** Extracted records follows **
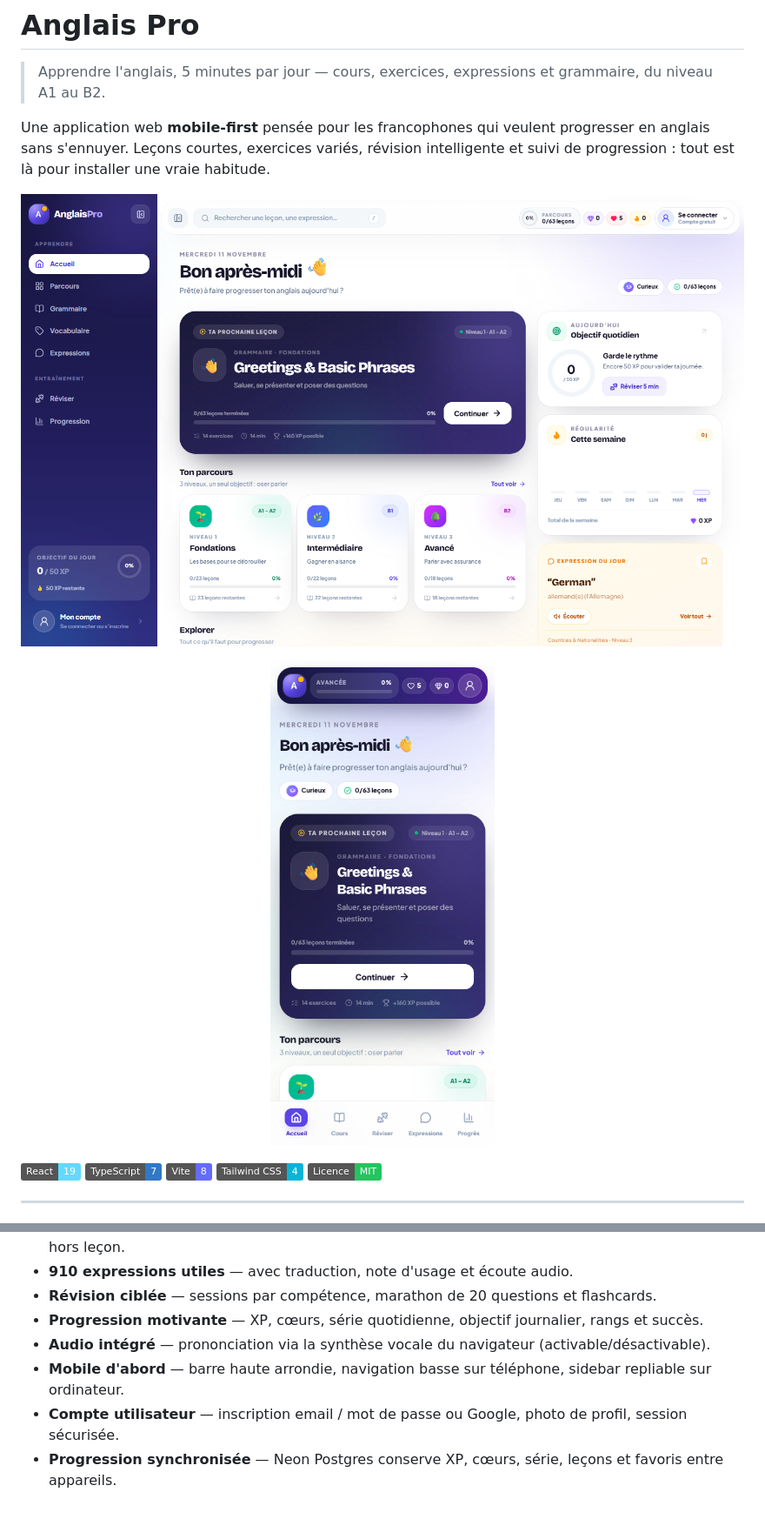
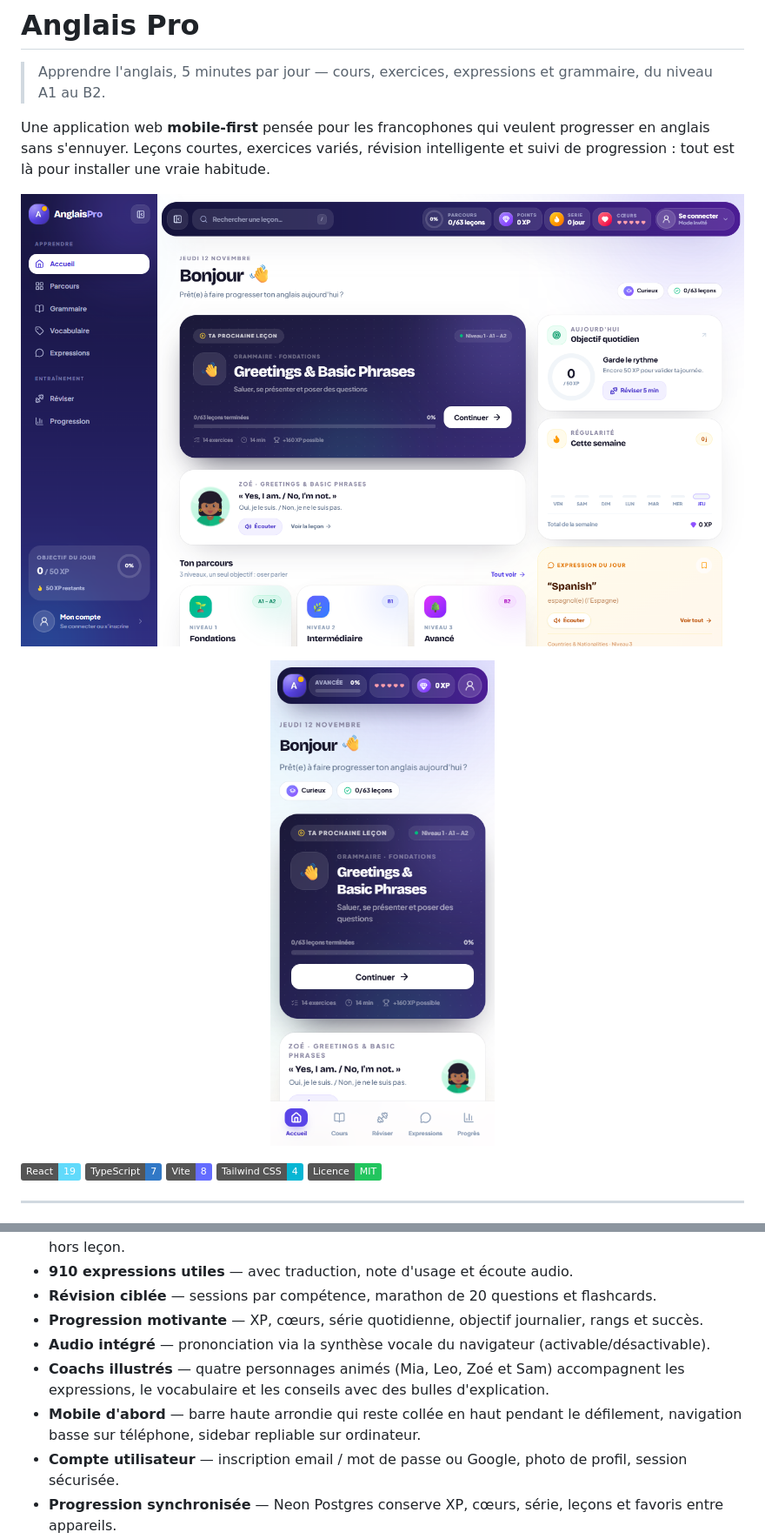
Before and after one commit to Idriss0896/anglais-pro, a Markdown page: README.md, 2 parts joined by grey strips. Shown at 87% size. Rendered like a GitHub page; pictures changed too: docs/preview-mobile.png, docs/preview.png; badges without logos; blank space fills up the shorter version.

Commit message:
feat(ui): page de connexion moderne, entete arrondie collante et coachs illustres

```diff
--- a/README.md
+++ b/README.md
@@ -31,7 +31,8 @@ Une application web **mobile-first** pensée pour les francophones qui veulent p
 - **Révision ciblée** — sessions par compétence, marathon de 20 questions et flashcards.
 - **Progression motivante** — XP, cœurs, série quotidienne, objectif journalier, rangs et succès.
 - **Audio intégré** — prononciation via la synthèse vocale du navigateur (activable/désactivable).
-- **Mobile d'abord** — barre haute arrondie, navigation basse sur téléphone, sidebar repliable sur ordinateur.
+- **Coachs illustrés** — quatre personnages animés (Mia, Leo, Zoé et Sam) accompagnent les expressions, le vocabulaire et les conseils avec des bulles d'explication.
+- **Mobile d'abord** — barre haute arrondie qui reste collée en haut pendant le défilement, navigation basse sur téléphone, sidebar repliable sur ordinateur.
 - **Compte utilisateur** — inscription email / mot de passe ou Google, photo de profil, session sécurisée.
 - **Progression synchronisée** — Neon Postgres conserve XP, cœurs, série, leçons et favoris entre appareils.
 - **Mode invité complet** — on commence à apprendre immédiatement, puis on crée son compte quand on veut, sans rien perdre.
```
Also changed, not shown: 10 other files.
** End of Extracted records **
__Work order__
Set out, exactly as written, the lines from the line with "feat(ui): page de" to the last line of the records, inclusive, and only those lines.

__Solution to the exercise__
feat(ui): page de connexion moderne, entete arrondie collante et coachs illustres

```diff
--- a/README.md
+++ b/README.md
@@ -31,7 +31,8 @@ Une application web **mobile-first** pensée pour les francophones qui veulent p
 - **Révision ciblée** — sessions par compétence, marathon de 20 questions et flashcards.
 - **Progression motivante** — XP, cœurs, série quotidienne, objectif journalier, rangs et succès.
 - **Audio intégré** — prononciation via la synthèse vocale du navigateur (activable/désactivable).
-- **Mobile d'abord** — barre haute arrondie, navigation basse sur téléphone, sidebar repliable sur ordinateur.
+- **Coachs illustrés** — quatre personnages animés (Mia, Leo, Zoé et Sam) accompagnent les expressions, le vocabulaire et les conseils avec des bulles d'explication.
+- **Mobile d'abord** — barre haute arrondie qui reste collée en haut pendant le défilement, navigation basse sur téléphone, sidebar repliable sur ordinateur.
 - **Compte utilisateur** — inscription email / mot de passe ou Google, photo de profil, session sécurisée.
 - **Progression synchronisée** — Neon Postgres conserve XP, cœurs, série, leçons et favoris entre appareils.
 - **Mode invité complet** — on commence à apprendre immédiatement, puis on crée son compte quand on veut, sans rien perdre.
```
Also changed, not shown: 10 other files.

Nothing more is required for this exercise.